No, really, don't cap electricity tariffs

It's obviously election season as people are promising actions of the most blithering stupidity. The latest idea being that electricity tariffs should be capped. No, if you cap prices then that thing the price of is capped disappears from the marketplace:

Theresa May will attempt to capture the political centre ground by slashing £100 from the energy bills of 17m families and granting new rights for workers.

The prime minister will use the Conservative manifesto, to be published on May 8, to cap the gas and electricity bills for the seven out of 10 households that pay standard variable tariffs — dubbed a rip-off by watchdogs.

The policy is a centrepiece of a manifesto that will set out a bold social vision for Britain that parks Tory tanks on terrain usually occupied by Labour.

There's not a huge amount of point in beating Labour if one does so by repeating their idiocies. And this is a foolishness at best.
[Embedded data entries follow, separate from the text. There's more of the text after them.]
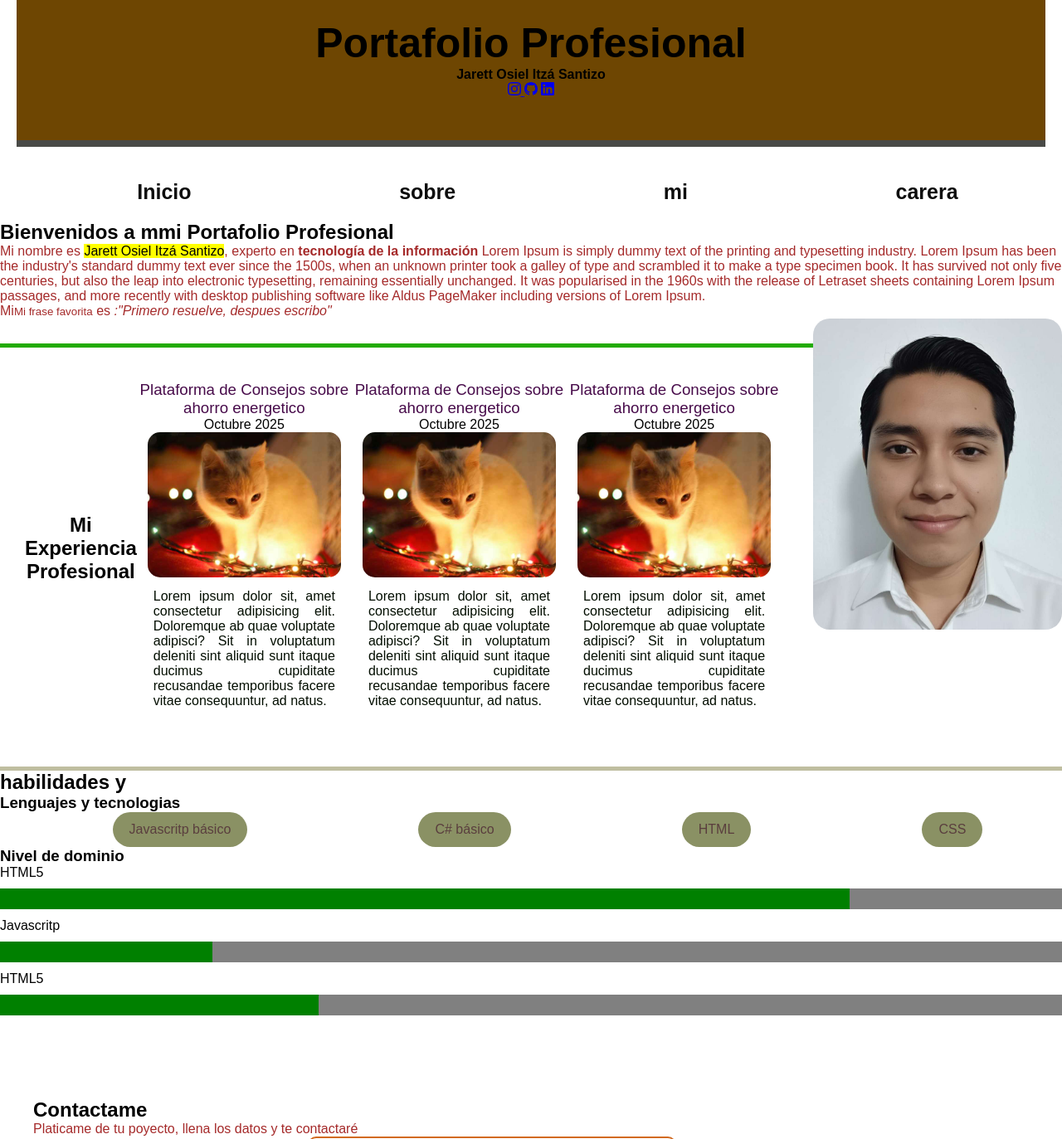
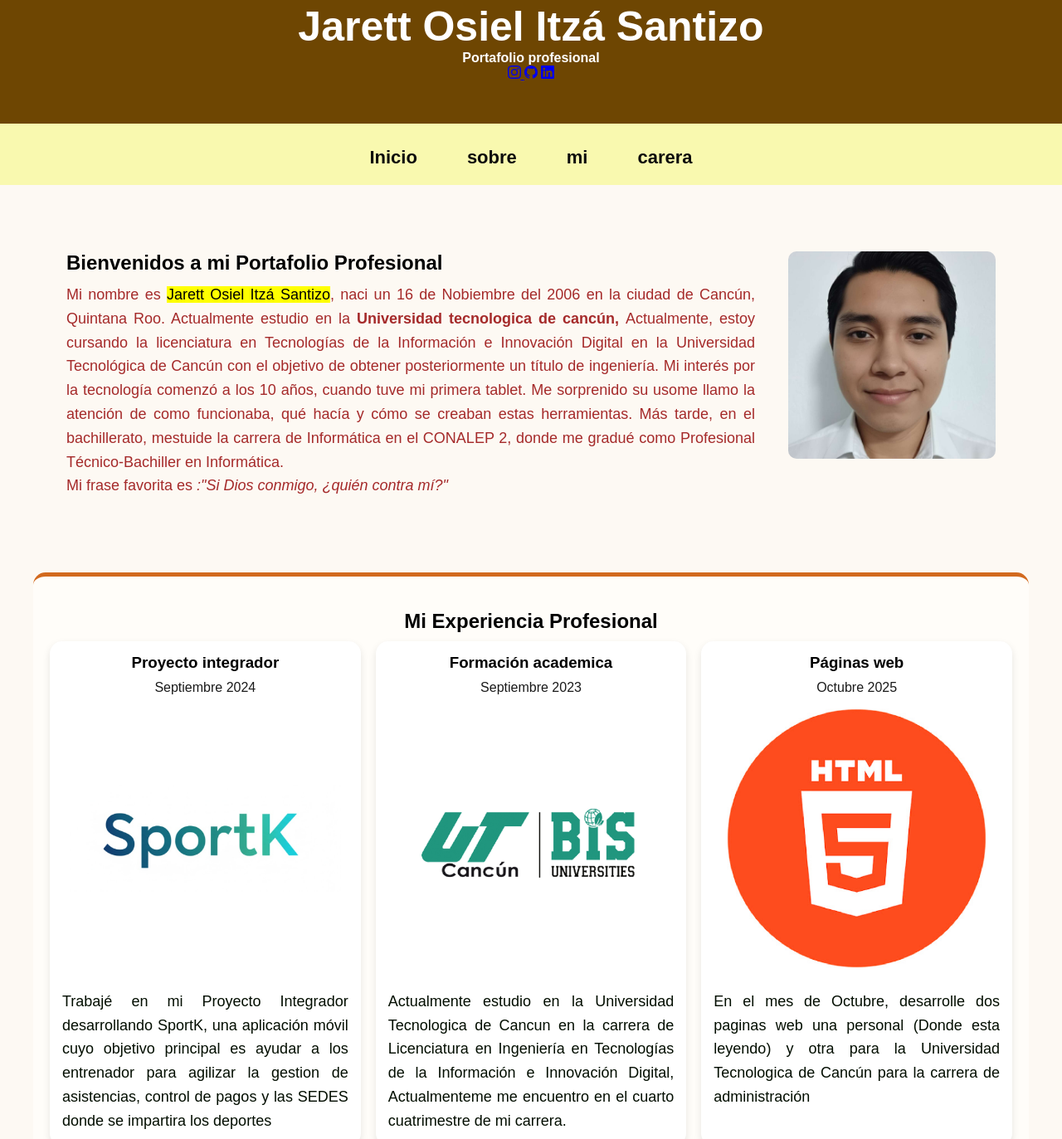
Before and after one commit to Mathcito/portafolio-JItza, a plain HTML site: page index.html in a window 1280 px wide. Shown: the part 47-1420 px from the top of the page at 83% size. Drawn offline with Linux system fonts and the light colour scheme; a web font is replaced by a local one.

Commit message:
Entrga final de portafolio personal

```diff
--- a/CSS/main.css
+++ b/CSS/main.css
@@ -1,192 +1,303 @@
 @import url('https://fonts.googleapis.com/css2?family=Winky+Rough:ital,wght@0,300..900;1,300..900&display=swap');
 
-
 * {
-  margin: auto;
-
+  margin: 0;
+  padding: 0;
+  box-sizing: border-box;
 }
 
 body {
   font-family: "Winky Rough", sans-serif;
+  background-color: #fdf9f3;
+  color: #1a1a1a;
 }
 
 header {
   background: rgb(150, 91, 47);
   text-align: center;
-  margin: 20px;
-  border-bottom: solid 8px #494a47;
-  padding: 50px;
+  padding: 50px 20px;
+  border-bottom: solid 8px rgb(249, 249, 175);
+  color: #fff;
 }
 
 h1 {
-  font-family: "Winky Rough", sans-serif;
   font-size: 50px;
+  color: #fff;
 }
 
-h2,
-h3 {
+h2, h3 {
   font-family: "Winky Rough", sans-serif;
+  color: rgb(0, 0, 0);
+  margin-bottom: 10px;
 }
 
 p {
-
-  color: rgb(248, 248, 248);
-  font-family: "Winky Rough", sans-serif;
-}
-
-.big {
-  color: rgb(243, 240, 240)
-}
-
-#menu-principal {
-  list-style-type: none;
-  display: flex;
+  color: #333;
+  font-size: 18px;
+  line-height: 1.6;
 }
 
 nav {
-  overflow: hidden;
+  background-color: rgb(249, 249, 175);
   padding: 20px 0;
+  display: flex;
+  justify-content: center;
 }
-
 
 #menu-principal {
   list-style: none;
   display: flex;
-}
-
-nav {
-  overflow: hidden;
+  gap: 20px;
 }
 
 #menu-principal a {
   text-decoration: none;
   color: rgb(12, 12, 12);
-  font-size: 25px;
+  font-size: 22px;
   font-weight: bolder;
-  padding: 8px;
+  padding: 10px 20px;
+  border-radius: 10px;
+  transition: 0.3s;
 }
 
 #menu-principal a:hover {
-  color: aliceblue;
-  background-color:chocolate;
-  ;
+  background-color: rgb(254, 204, 168);
+  color: white;
+}
+
+.intro {
+  display: flex;
+  align-items: flex-start;
+  justify-content: space-between;
+  gap: 40px;
+  padding: 40px;
+}
+
+.intro-text {
+  flex: 1;
+  text-align: justify;
 }
 
 #foto-perfil {
-  width: 300px;
-  border-radius: 20px;
-  float: right;
+  width: 250px;
+  height: 250px;
+  object-fit: cover;
+  border-radius: 10px;
+  display: block;
+  margin: 0;
 }
 
 main {
+  text-align: justify;
   overflow: hidden;
+  padding: 40px;
 }
 
 section {
-  overflow: hidden;
+  margin-bottom: 50px;
 }
 
 #proyectos {
-  padding: 20px 30px;
-  border-top: solid 5px #22ab00;
-  margin-top: 30px;
   text-align: center;
+  padding: 40px 20px;
+  border-top: solid 5px chocolate;
+  background-color: #fffdf9;
+  border-radius: 15px;
 }
 
 #Lista-proyectos {
-  display: flex;
+  display: grid;
+  grid-template-columns: repeat(auto-fit, minmax(200px, 1fr));
+  border-radius: 10px;
+  gap: 18px;
 }
 
 .proyecto {
-  float: left;
-  width: 33%;
-  margin-top: 20px;
+  background-color: #fff;
+  border-radius: 15px;
+  padding: 15px;
+  width: 100%;
+  max-width: 430px;
+  box-shadow: 0 4px 10px rgba(0, 0, 0, 0.1);
+  transition: transform 0.3s ease;
+}
+
+.proyecto:hover {
+  transform: scale(1.03);
 }
 
 .proyecto img {
-  width: 90%;
+  width: 100%;
   border-radius: 15px;
+  display: block;
 }
 
 .proyecto p {
   text-align: justify;
-  padding: 10px 20px;
   color: #030e01;
-}
-
-.proyecto h3 {
-  color: rgb(71, 11, 74);
-  font-weight: lighter;
+  padding-top: 10px;
 }
 
 #habilidades {
-  overflow: hidden;
-  margin-top: 20px;
-  padding-bottom: 20px;
-  border-top: solid 5px rgb(191, 190, 160);
-  margin-bottom: 30px;
-}
-
-progress {
-  width: 100%;
-  height: 25px;
-  border-radius: 5px;
-  margin: 10px 0px;
+  margin-top: 40px;
+  border-top: solid 5px chocolate;
+  padding: 40px 20px;
+  text-align: center;
 }
 
 .lista-tecnologias {
   list-style: none;
   display: flex;
-  margin-left: 0px;
-  gap: 15px;
-
+  justify-content: center;
+  gap: 20px;
+  margin-top: 20px;
+  flex-wrap: wrap;
 }
 
 .lista-tecnologias li {
-  background-color: rgb(138, 145, 100);
-  color: #5a3e3e;
-  padding: 12px 20px;
+  background-color: chocolate;
+  color: #fff;
+  padding: 12px 25px;
   border-radius: 25px;
-  text-align: center;
+  font-size: 18px;
+}
+
+#habilidades > div {
+  display: flex;
+  align-items: center;
+  gap: 10px;
+  max-width: 800px;
+  margin: 10px auto;
+  background: #fffdf9;
+  border-radius: 30px;
+  padding: 10px 15px;
+  box-shadow: 0 3px 8px rgba(0, 0, 0, 0.1);
+}
+
+#habilidades label {
+  width: 120px;
+  font-weight: bold;
+  color: #2b1b0f;
+  text-align: left;
+}
+
+progress {
+  width: 100%;
+  height: 20px;
+  appearance: none;
+  -webkit-appearance: none;
+  border: none;
+  border-radius: 50px;
+  overflow: hidden;
+  background-color: #eee;
+}
+
+progress::-webkit-progress-bar {
+  background-color: #eee;
+  border-radius: 50px;
+}
+
+progress::-webkit-progress-value {
+  background-color: #4CAF50;
+  border-radius: 50px;
+  transition: width 0.4s ease;
+}
+
+progress::-moz-progress-bar {
+  background-color: #4CAF50;
+  border-radius: 50px;
 }
 
 #contacto {
-  padding: 40px;
+  background-color: #fdf6ec;
+  padding: 50px 20px;
+  border-top: 5px solid chocolate;
+  text-align: center;
+  font-family: "Winky Rough", sans-serif;
+}
 
+#contacto h2 {
+  font-size: 30px;
+  color: chocolate;
+  margin-bottom: 10px;
+}
+
+#contacto p {
+  color: #6e4e2e;
+  font-size: 18px;
+  margin-bottom: 25px;
+}
+
+form {
+  max-width: 600px;
+  margin: 0 auto;
+  background-color: #fffdf8;
+  padding: 25px;
+  border-radius: 18px;
+  box-shadow: 0 4px 12px rgba(0, 0, 0, 0.1);
+  text-align: left;
 }
 
 .campos {
-  width: 70%;
-  clear: both;
+  margin-bottom: 20px;
 }
 
 .campos label {
-  padding-right: 20px;
-
+  display: block;
+  font-size: 17px;
+  color: #3a2a1b;
+  margin-bottom: 6px;
 }
 
 .campos input,
-select {
-  padding: 10px;
-  border: solid 2px chocolate;
-  width: 50%;
-  font-size: 20px;
+.campos select,
+.campos textarea {
+  width: 100%;
+  padding: 12px;
+  border: 2px solid chocolate;
+  font-size: 16px;
   border-radius: 10px;
+  background-color: #fdf6ec;
+  outline: none;
+}
+
+.campos input:focus,
+.campos select:focus,
+.campos textarea:focus {
+  border-color: #b85c1e;
+  background-color: #fff;
+}
+
+.campos textarea {
+  resize: vertical;
+  min-height: 100px;
 }
 
 .campos button {
-  background-color: beige;
-  color: black;
+  background-color: chocolate;
+  color: white;
   border: none;
   font-size: 18px;
-  padding: 10px 25px;
-  border-radius: 10px;
+  padding: 12px 25px;
+  border-radius: 25px;
+  cursor: pointer;
+}
+
+.campos button:hover {
+  background-color: #b85c1e;
+}
+
+input[type="checkbox"],
+input[type="radio"] {
+  width: auto;
+  margin-right: 6px;
+  accent-color: chocolate;
 }
 
 footer {
-  overflow: hidden;
-  padding: 40px 0px;
   background-color: beige;
   text-align: center;
+  padding: 40px 20px;
   border-top: solid 5px chocolate;
+  font-size: 18px;
 }
--- a/index.html
+++ b/index.html
@@ -18,8 +18,8 @@
         }
     </style>
     <header><!--- ENCABEZADO --->
-        <h1>Portafolio Profesional</h1>
-        <h4> Jarett Osiel Itzá Santizo</h4>
+        <h1>Jarett Osiel Itzá Santizo</h1>
+        <h4> Portafolio profesional</h4>
         <aside>
             <a href="https://www.instagram.com/jarett_itza?igsh=MTdheWR5dDZ4Yndhaw==" class="redes">
                 <svg xmlns="http://www.w3.org/2000/svg" width="16" height="16" fill="currentColor"
@@ -54,64 +54,59 @@
         </ul>
     </nav>
     <main>
-        <!--- CONTENIDO PRINCIPAL --->
-        <section>
-            <h2> Bienvenidos a mmi Portafolio Profesional</h2>
-            <p> Mi nombre es <mark> Jarett Osiel Itzá Santizo</mark>, experto en <strong>tecnología de la
-                    información</strong> Lorem Ipsum is simply dummy text of the printing and typesetting industry.
-                Lorem Ipsum has been the
-                industry's standard dummy text ever since the 1500s, when an unknown printer took a galley of type and
-                scrambled it to make a type specimen book. It has survived not only five centuries, but also the leap
-                into electronic typesetting, remaining essentially unchanged. It was popularised in the 1960s with the
-                release of Letraset sheets containing Lorem Ipsum passages, and more recently with desktop publishing
-                software like Aldus PageMaker including versions of Lorem Ipsum.</p>
-            <p>Mi<small>Mi frase favorita</small> es <em>:"Primero resuelve, despues escribo"</em></p>
+        <section class="intro">
+            <div class="intro-text">
+                <h2>Bienvenidos a mi Portafolio Profesional</h2>
+                <p>Mi nombre es <mark>Jarett Osiel Itzá Santizo</mark>, naci un 16 de Nobiembre del 2006 en la ciudad de
+                    Cancún, Quintana Roo. Actualmente
+                    estudio en la<strong> Universidad tecnologica de cancún,
+                    </strong>
+                    Actualmente, estoy cursando la licenciatura en Tecnologías de la Información e Innovación Digital en
+                    la Universidad Tecnológica de Cancún con el objetivo de obtener posteriormente un título de
+                    ingeniería.
+                    Mi interés por la tecnología comenzó a los 10 años, cuando tuve mi primera tablet. Me sorprenido
+                    su usome llamo la atención de como funcionaba, qué hacía y cómo se creaban estas herramientas.
+                    Más tarde, en el bachillerato, mestuide la carrera de Informática en
+                    el CONALEP 2, donde me gradué como Profesional Técnico-Bachiller en Informática.</p>
+                <p>Mi frase favorita es <em>:"Si Dios conmigo, ¿quién contra mí?"</em></p>
+            </div>
             <img src="Images/foto-perfil.jpg" alt="Foto-perfil" id="foto-perfil" />
+        </section>
+
         <section id="proyectos">
+            <h2>Mi Experiencia Profesional</h2>
             <div id="Lista-proyectos">
-                    <h2>Mi Experiencia Profesional</h2>
 
-                    <section>
                 <article class="proyecto">
-                            <h3>Plataforma de Consejos sobre ahorro energetico</h3>
-                            <datetime>Octubre 2025</datetime>
-                            <img src="Images/Proyecto nuevo.jpg" />
-                            <p>Lorem ipsum dolor sit, amet consectetur adipisicing elit. Doloremque ab quae voluptate
-                                adipisci?
-                                Sit
-                                in voluptatum deleniti sint aliquid sunt itaque ducimus cupiditate recusandae temporibus
-                                facere
-                                vitae consequuntur, ad natus.</p>
+                    <h3>Proyecto integrador</h3>
+                    <datetime>Septiembre 2024</datetime>
+                    <img src="Images/SportK.jpg" alt="Proyecto 1">
+                    <p>Trabajé en mi Proyecto Integrador desarrollando SportK, una aplicación móvil cuyo objetivo
+                        principal es ayudar a los entrenador para agilizar la gestion de asistencias, control de
+                        pagos y las SEDES donde se impartira los deportes</p>
                 </article>
 
                 <article class="proyecto">
-                            <h3>Plataforma de Consejos sobre ahorro energetico</h3>
-                            <datetime>Octubre 2025</datetime>
-                            <img src="Images/Proyecto nuevo.jpg" />
-                            <p>Lorem ipsum dolor sit, amet consectetur adipisicing elit. Doloremque ab quae voluptate
-                                adipisci?
-                                Sit
-                                in voluptatum deleniti sint aliquid sunt itaque ducimus cupiditate recusandae temporibus
-                                facere
-                                vitae consequuntur, ad natus.</p>
-                            </p>
+                    <h3>Formación academica</h3>
+                    <datetime>Septiembre 2023</datetime>
+                    <img src="Images/Logo-UT.jpg" alt="Proyecto 2">
+                    <p>Actualmente estudio en la Universidad Tecnologica de Cancun en la carrera de Licenciatura en
+                        Ingeniería en Tecnologías de la Información e Innovación Digital, Actualmenteme me encuentro
+                        en el cuarto cuatrimestre de mi carrera. </p>
                 </article>
 
                 <article class="proyecto">
-                            <h3>Plataforma de Consejos sobre ahorro energetico</h3>
+                    <h3>Páginas web</h3>
                     <datetime>Octubre 2025</datetime>
-                            <img src="Images/Proyecto nuevo.jpg" />
-                            <p>Lorem ipsum dolor sit, amet consectetur adipisicing elit. Doloremque ab quae voluptate
-                                adipisci?
-                                Sit
-                                in voluptatum deleniti sint aliquid sunt itaque ducimus cupiditate recusandae temporibus
-                                facere
-                                vitae consequuntur, ad natus.</p>
-                            </p>
+                    <img src="Images/HTML.jpg" alt="Proyecto 3">
+                    <p>En el mes de Octubre, desarrolle dos paginas web una personal (Donde esta leyendo) y otra para la
+                        Universidad
+                        Tecnologica de Cancún para la carrera de administración</p>
                 </article>
+
             </div>
+        </section>
 
-            </section>
         <section id="habilidades">
             <h2>habilidades y</h2>
             <h3>Lenguajes y tecnologias</h3>
```
Also changed, not shown: Images/HTML.jpg (added), Images/Logo-UT.jpg (added), Images/SportK.jpg (added). Lines whose indentation alone changed are shown as unchanged.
If prices are capped below the cost of production of something then that something disappears from the market. Nicolas Maduro and his stunning success with the Venezuelan food supply is all we need to see to prove that.

Now, we might just possibly think that it is profit margins which are excessive here but that's not actually the case:

GB Energy Supply, which only months ago boasted the cheapest fixed-rate deal on the market, has ceased trading.

The low-cost energy supplier, which is believed to have had around 160,000 customers, moved to reassure customers that they will not be cut-off following the announcement.

A low price, an under the market price, strategy doesn't work in the current industry. We would thus very much assume that the market price is indeed that market price, not one inflated by excessive profit margins.

Capping prices just isn't a sensible thing to do. So, don't do it.